— Colonial National Historical Park —
On August 14, 1781, Generals Washington and Rochambeau received news that a large French fleet under the command of Admiral de Grasse was headed for the Chesapeake Bay carrying 3,000 French soldiers. There the British general, Lord Cornwallis, was encamped with his army at Yorktown, Virginia. The two allied leaders promptly decided to lead their armies southward for 450 miles to engage Cornwallis at the siege which proved to be the pinnacle engagement of the Revolutionary War.
Their route started at White Plains, New York, and included a crossing of the Hudson River at Stony Point, New York. Stops were made at both Princeton and Philadelphia. At Chester, Pennsylvania, on September 5, Washington learned that de Grasse had reached Virginia and had landed the troops at Jamestown under the command of General Saint-Simon.
American watercraft managed to transport some of the allied foot soldiers down the Chesapeake from Head-of-Elk (now Elkton, Maryland) to Annapolis. The rest of the troops continued overland to Annapolis, where the infantry units halted to await boat lift further south. The allied field artillery, supply trains, and French cavalry (hussars) traveled southward by road to Virginia. The artillery and wagons eventually went to Williamsburg, 12 miles from Yorktown. Meanwhile, the French cavalry was diverted to Gloucester, directly across the river from Yorktown.
Washington and Rochambeau, accompanied by a few of their staff officers, took a different route from the main army. From Baltimore, they crossed the Potomac River at Georgetown (now part of Washington, D.C.), passed through Alexandria, Virginia, and then stopped briefly at Mount Vernon, Washington's plantation home, which he had not visited for more than six years. To prepare for his French guests, Washington rode ahead of the party and covered a remarkable 60 miles in one day. Rochambeau and the staff officers arrived the next day. The allied commanders rested at Mount Vernon on September 10 and 11. On September 12, they rode on toward Fredericksburg.

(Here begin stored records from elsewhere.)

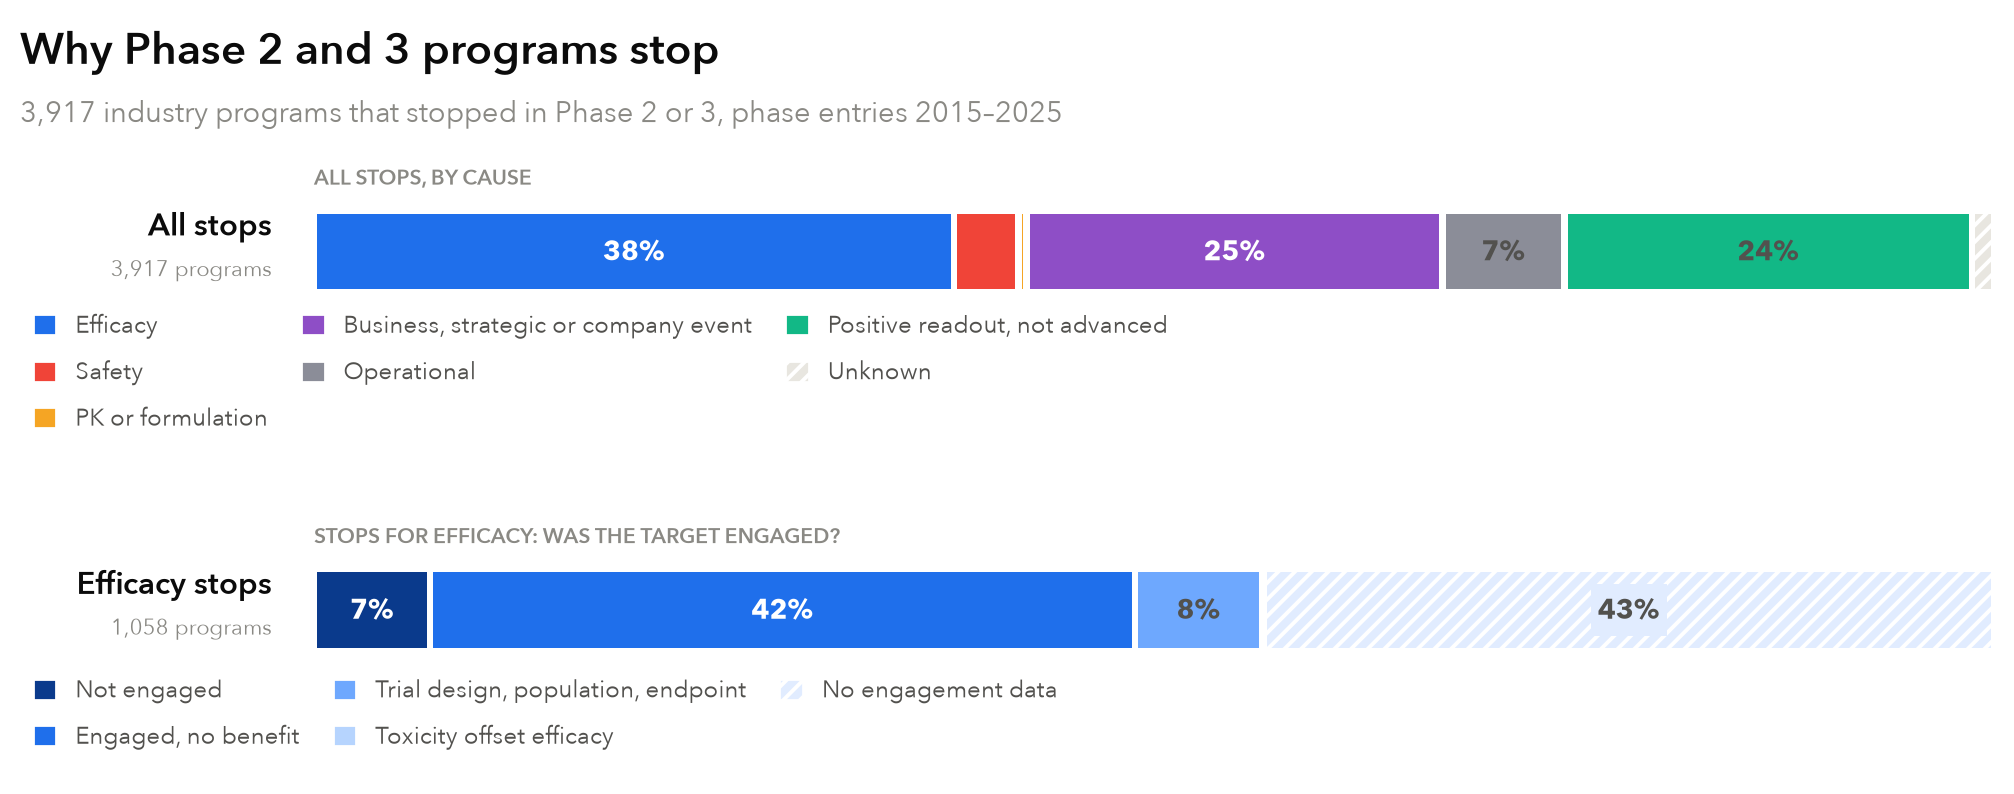
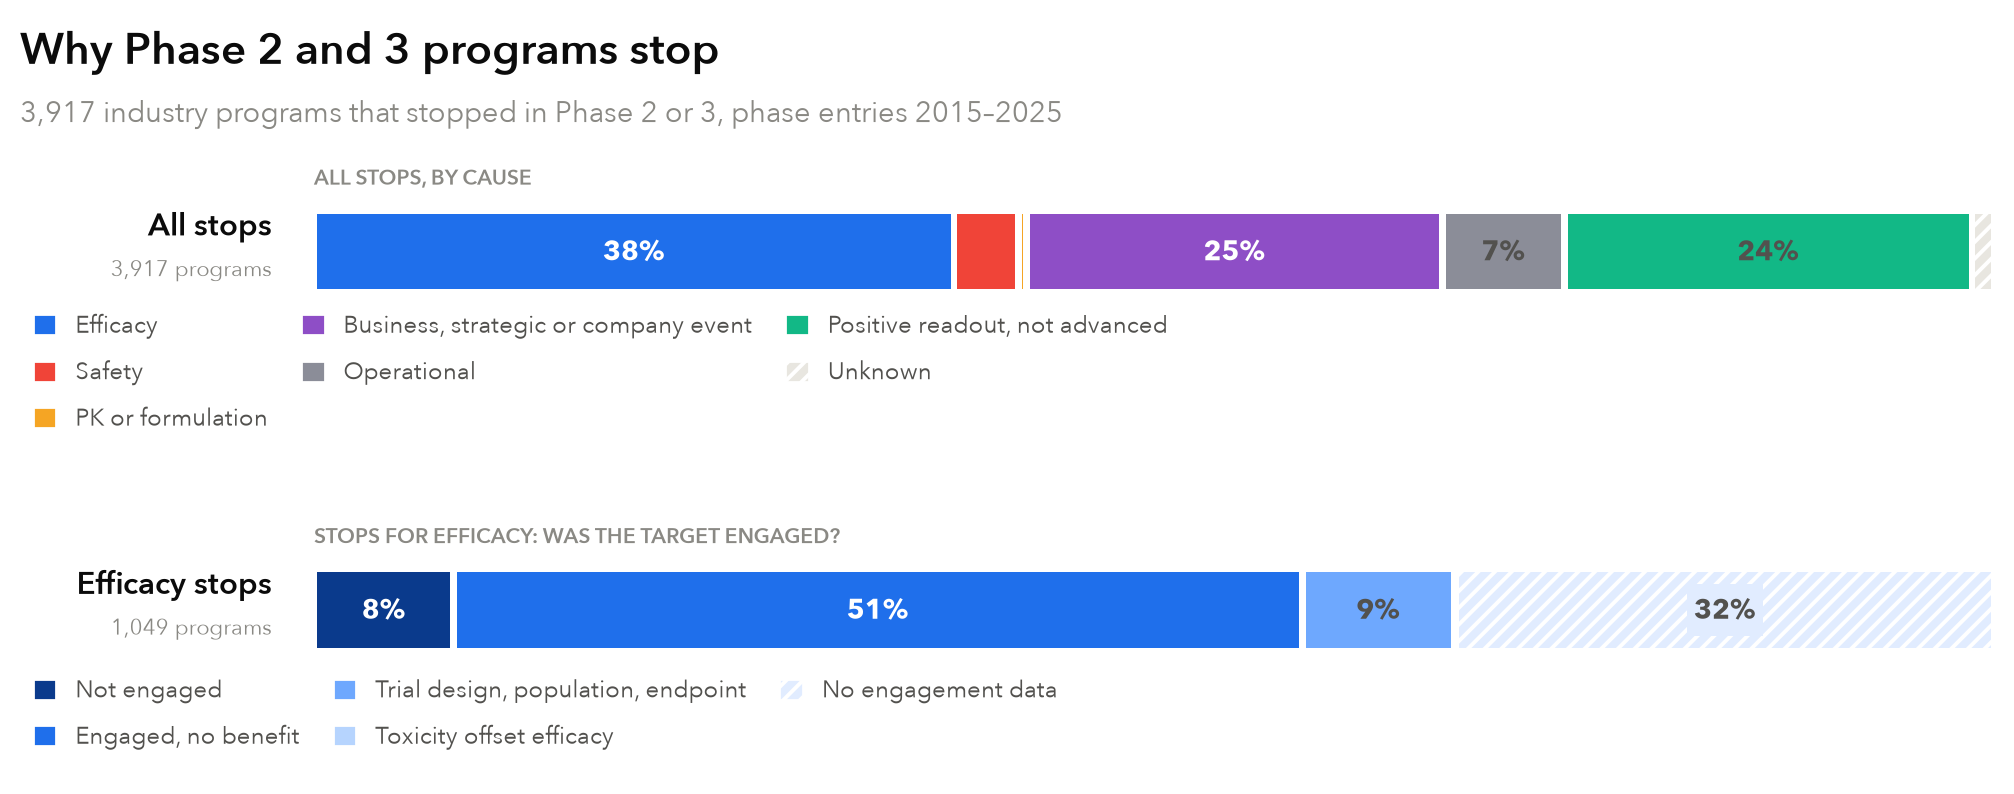
Attribution report: web-search labels replace indeterminate ones; bundle-only kept as a variant; narrative and figure updated

diff --git a/report/attribution.py b/report/attribution.py
@@ -108,6 +108,8 @@ def search_summary(d: pd.DataFrame) -> dict:
                                   if both.any() else None,
                                   "search_decided_outside_u": int(((m.primary_code != "U") & (m.adjudicated == "U")).sum()),
                                   "outside_decided_search_u": int(((m.primary_code == "U") & (m.adjudicated != "U")).sum()),
+                                  "outside_decided_search_u_groups":
+                                      gb[(m.primary_code == "U") & (m.adjudicated != "U")].value_counts().to_dict(),
                                   "pairs": [[a, b] for a, b in zip(m.group, gb)]}
     return out
 

diff --git a/report/narrative/section1_efficacy.md b/report/narrative/section1_efficacy.md
@@ -1,6 +1,6 @@
 ### Why efficacy failed: the target was not engaged, or it was the wrong target
 
-A program that fails on efficacy fails in one of two ways that matter for target selection: the drug never engaged its target well enough in patients, so the target hypothesis was never tested, or it engaged the target and the disease did not respond. For each of the {{attribution.phase23.programs|int}} Phase 2 and Phase 3 programs above that stopped for efficacy and that the model would label ({{attribution.unlabelled.phase23|int}} more, mostly gene and cell therapies and live biotherapeutics, were refused), an LLM read an evidence bundle: the failed trial's record, posted results and papers, the drug's other trials and their outcomes, results posted by its Phase 1 trials, its FDA approvals, other drugs on the same target in the same or a related disease, and PubMed abstracts on the drug's human pharmacology and on the drug in that disease. It judged, for humans and at the doses tested, the three pillars of [Morgan et al. 2012](https://doi.org/10.1016/j.drudis.2011.12.020): exposure at the site of action, binding or engagement of the target, and the expected pathway effect. Engagement could also be inferred when the drug worked in another disease through the same target and tissue compartment at a comparable dose. It then coded the failure, using only the bundle and citing the sources it used. The plan was fixed before any program was labelled (`report/attribution_plan.md`).
+A program that fails on efficacy fails in one of two ways that matter for target selection: the drug never engaged its target well enough in patients, so the target hypothesis was never tested, or it engaged the target and the disease did not respond. For each of the {{attribution.phase23.programs|int}} Phase 2 and Phase 3 programs above that stopped for efficacy and that the model would label ({{attribution.unlabelled.phase23|int}} more, mostly gene and cell therapies and live biotherapeutics, were refused), an LLM read an evidence bundle: the failed trial's record, posted results and papers, the drug's other trials and their outcomes, results posted by its Phase 1 trials, its FDA approvals, other drugs on the same target in the same or a related disease, and PubMed abstracts on the drug's human pharmacology and on the drug in that disease. It judged, for humans and at the doses tested, the three pillars of [Morgan et al. 2012](https://doi.org/10.1016/j.drudis.2011.12.020): exposure at the site of action, binding or engagement of the target, and the expected pathway effect. Engagement could also be inferred when the drug worked in another disease through the same target and tissue compartment at a comparable dose. It then coded the failure, using only the bundle and citing the sources it used. The plan was fixed before any program was labelled (`report/attribution_plan.md`). Where the bundle held no human evidence of engagement ({{attribution.bundle_only.groups.indeterminate.share|pct0}} of programs), a second pass, added to the plan after the first results, gave the same model the same bundle and the web: it searched full-text papers, conference reports, FDA and EMA reviews and company releases for human pharmacology, and could cite only pages its own searches returned. It decided {{attribution.search.decided|int}} of the {{attribution.search.searched|int}} programs it searched; the figures below use those labels.
 
 {{ATTRIBUTION_TABLE}}
 
@@ -11,10 +11,10 @@ Where the record shows whether the mechanism was tested, the drug had engaged it
 * *Engaged, no benefit.* Venglustat cut glucosylceramide in the cerebrospinal fluid of people with *GBA1* Parkinson's disease by about 73% at the top dose ([Peterschmitt 2022](https://doi.org/10.3233/JPD-212714)), and over a year their motor scores worsened by 7.3 points on drug against 4.7 on placebo ([MOVES-PD](https://doi.org/10.1016/S1474-4422(23)00205-3)). CSL112, plasma-derived apolipoprotein A1 that raises cholesterol efflux capacity, did not reduce myocardial infarction, stroke or cardiovascular death at 90 days in 18,219 patients after myocardial infarction (hazard ratio 0.93, 0.81–1.05; [AEGIS-II](https://doi.org/10.1056/NEJMoa2400969)).
 * *Not engaged.* PF-06687234, an IL-10 fusion protein added to infliximab for ulcerative colitis, was stopped for futility, and was detected, at low concentration, in only one colon tissue sample: the drug may never have reached the inflamed mucosa at a useful level ([Ther Adv Gastroenterol 2026](https://doi.org/10.1177/17562848251410784)).
 
-**The large caveat is what the public record does not say.** For {{attribution.phase23.groups.indeterminate.share|pct0}} of efficacy failures there is no human evidence of engagement either way, so a drug that never engaged and a target that does not matter cannot be told apart. Engagement was shown in patients with the program's disease for only {{attribution.coverage.engaged_in_disease|pct0}} of the programs where it was shown at all, and was public or registered before the failed trial started for {{attribution.coverage.engaged_before_index|pct0}}. The gap need not be neutral: a drug that never engaged its target leaves less to publish, and engagement inferred from success in another disease can only add to the engaged side. When outside researchers were given {{attribution.adjudication.pipeline_u|int}} programs the pipeline left indeterminate (below), they could decide {{attribution.adjudication.pipeline_u_decided_outside|int}}, and non-engagement was more common among those than among the programs the pipeline decided. If the indeterminate programs split the way those did, non-engagement is about {{attribution.bounds.indeterminate_split_as_adjudicated|pct0}} of failures whose mechanism was tested; if every indeterminate program were a failure to engage, the ceiling is {{attribution.bounds.all_indeterminate_not_engaged|pct0}}. Counting only directly measured engagement gives the same direction:
+**The large caveat is what the public record does not say.** For {{attribution.phase23.groups.indeterminate.share|pct0}} of efficacy failures there is still no human evidence of engagement either way, after the web search, so a drug that never engaged and a target that does not matter cannot be told apart. Engagement was shown in patients with the program's disease for only {{attribution.coverage.engaged_in_disease|pct0}} of the programs where it was shown at all, and was public or registered before the failed trial started for {{attribution.coverage.engaged_before_index|pct0}}. The gap need not be neutral: a drug that never engaged its target leaves less to publish, and engagement inferred from success in another disease can only add to the engaged side. The search did not bear that out among the programs it could decide: {{attribution.search.not_engaged|int}} of the {{attribution.search.testable|int}} it found tested were not engaged ({{attribution.search.not_engaged_share|pct0}}), the same share as among programs the bundle decided, so the headline did not move. If every program still indeterminate were a failure to engage, the ceiling is {{attribution.bounds.all_indeterminate_not_engaged|pct0}}. Counting only directly measured engagement gives the same direction:
 
 {{ATTRIBUTION_SENSITIVITY_TABLE}}
 
-**Checks.** A second model, given the same bundles and asked the pillar questions one at a time before choosing any code, relabelled a seeded random sample of {{attribution.rederivation.sampled|int}} programs ({{attribution.rederivation.n|int}} with a validated label from both): it agreed on the not-engaged / engaged / other split for {{attribution.rederivation.three_way_agree|pct0}} (κ = {{attribution.rederivation.three_way_kappa|x2}}) and on whether the target was engaged for {{attribution.rederivation.engaged_agree|pct0}}. Separately, agents with web access researched a seeded random sample of {{attribution.adjudication.sampled|int}} programs from scratch (publications, conference reports, company releases), without the pipeline's labels ({{attribution.adjudication.n|int}} also have a pipeline label): they agreed on the three-way split for {{attribution.adjudication.three_way_agree|pct0}} (κ = {{attribution.adjudication.three_way_kappa|x2}}) and on the group for {{attribution.adjudication.decided_group_agree|pct0}} of the programs the pipeline decided; they never called engaged a program the pipeline called not engaged, or the reverse ({{attribution.adjudication.contradictions|int}} contradictions). On their own, they found {{attribution.adjudication.adjudicated_not_engaged|int}} failures to engage among {{attribution.adjudication.adjudicated_testable|int}} programs whose mechanism they could judge ({{attribution.adjudication.adjudicated_not_engaged_share|pct0}}). The pre-registered construct checks were uninformative rather than contradictory: programs coded not engaged and engaged-without-benefit did not differ in whether other drugs on their target failed ({{attribution.construct.a_same_target_failed.share_F1a|pct0}} against {{attribution.construct.a_same_target_failed.share_F2|pct0}}) or advanced ({{attribution.construct.b_same_target_advanced.share_F1a|pct0}} against {{attribution.construct.b_same_target_advanced.share_F2|pct0}}) in the disease, or in germline genetic support ({{attribution.construct.c_g3.share_F1a|pct0}} against {{attribution.construct.c_g3.share_F2|pct0}}), with only {{attribution.construct.c_g3.n.F1a|int}} programs coded F1a.
+**Checks.** A second model, given the same bundles and asked the pillar questions one at a time before choosing any code, relabelled a seeded random sample of {{attribution.rederivation.sampled|int}} programs ({{attribution.rederivation.n|int}} with a validated label from both): it agreed on the not-engaged / engaged / other split for {{attribution.rederivation.three_way_agree|pct0}} (κ = {{attribution.rederivation.three_way_kappa|x2}}) and on whether the target was engaged for {{attribution.rederivation.engaged_agree|pct0}}. Separately, agents with web access researched a seeded random sample of {{attribution.adjudication.sampled|int}} programs from scratch (publications, conference reports, company releases), without the pipeline's labels ({{attribution.adjudication.n|int}} also have a pipeline label): they agreed on the three-way split for {{attribution.adjudication.three_way_agree|pct0}} (κ = {{attribution.adjudication.three_way_kappa|x2}}) and on the group for {{attribution.adjudication.decided_group_agree|pct0}} of the programs the pipeline decided; they never called engaged a program the pipeline called not engaged, or the reverse ({{attribution.adjudication.contradictions|int}} contradictions). Of the {{attribution.search.adjudicated.n|int}} adjudicated programs the bundle had left indeterminate, the web search and the outside researchers both decided {{attribution.search.adjudicated.both_decided|int}} and agreed on {{attribution.search.adjudicated.three_way_agree_both_decided|pct0}} of them; the search never decided one the researchers could not, and the researchers decided {{attribution.search.adjudicated.outside_decided_search_u|int}} that the search left open ({{attribution.search.adjudicated.outside_decided_search_u_groups.not_engaged|int}} of them not engaged). On their own, they found {{attribution.adjudication.adjudicated_not_engaged|int}} failures to engage among {{attribution.adjudication.adjudicated_testable|int}} programs whose mechanism they could judge ({{attribution.adjudication.adjudicated_not_engaged_share|pct0}}). The pre-registered construct checks were uninformative rather than contradictory: programs coded not engaged and engaged-without-benefit did not differ in whether other drugs on their target failed ({{attribution.construct.a_same_target_failed.share_F1a|pct0}} against {{attribution.construct.a_same_target_failed.share_F2|pct0}}) or advanced ({{attribution.construct.b_same_target_advanced.share_F1a|pct0}} against {{attribution.construct.b_same_target_advanced.share_F2|pct0}}) in the disease, or in germline genetic support ({{attribution.construct.c_g3.share_F1a|pct0}} against {{attribution.construct.c_g3.share_F2|pct0}}), with only {{attribution.construct.c_g3.n.F1a|int}} programs coded F1a.
 
-The answer to "was the target wrong, or was it never hit?" is therefore: where anyone can tell, the target was usually hit. Among efficacy failures whose mechanism was tested, {{attribution.bounds.labelled|pct0}} failed to engage ({{attribution.sensitivity_range.lo|pct0}} to {{attribution.sensitivity_range.hi|pct0}} across the variants above, about {{attribution.bounds.indeterminate_split_as_adjudicated|pct0}} if the indeterminate programs resemble those outside research could decide); in the rest the drug engaged its target and the disease did not move. For {{attribution.phase23.groups.indeterminate.share|pct0}} of failures the public record cannot say.
+The answer to "was the target wrong, or was it never hit?" is therefore: where anyone can tell, the target was usually hit. Among efficacy failures whose mechanism was tested, {{attribution.bounds.labelled|pct0}} failed to engage ({{attribution.sensitivity_range.lo|pct0}} to {{attribution.sensitivity_range.hi|pct0}} across the variants above); in the rest the drug engaged its target and the disease did not move. For {{attribution.phase23.groups.indeterminate.share|pct0}} of failures the public record, searched, cannot say.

When the allied commanders were passing near the village of Dumfries, a rider brought dispatches reporting that the British fleet of Admiral Graves had been sighted off the entrance to the Chesapeake Bay, and that Admiral de Grasse had sailed off to fight a crucial sea battle off the Virginia capes. Though the battle was inconclusive, de Grasse recognized that the strategic objective was best served by discontinuing further maneuvering against the British squadron and returned to cover the entrance of the Bay. Admiral Graves was forced to sail back to New York for repairs and replenishment. This enabled the French fleet to deny Cornwallis's hope for escape from the Chesapeake. In the meantime, Admiral De Barras's small French fleet, which had been based at Newport, Rhode Island, slipped into the Chesapeake Bay with the main allied siege train and more troops.
News of the naval battle led Generals Washington and Rochambeau to hasten to Williamsburg. After spending the night of September 12 in Fredericksburg, they rode through Hanover Court House and New Kent Court House, and arrived at Williamsburg on the fourteenth. There they met General Lafayette, who commanded the American forces in Virginia during the summer. The allied armies assembled supplies and equipment and, with the arrival of wagon trains and troops from the long march, moved forward on September 28 to start the siege of Cornwallis's 8300 man army at Yorktown. For three weeks the Allies tightened their control around Yorktown and heavily bombarded Cornwallis for eight days. With no hope of escape or reinforcements, Cornwallis was forced to surrender his army on October 19. It was the greatest and most decisive victory of the war, leading the way inevitably to American Independence.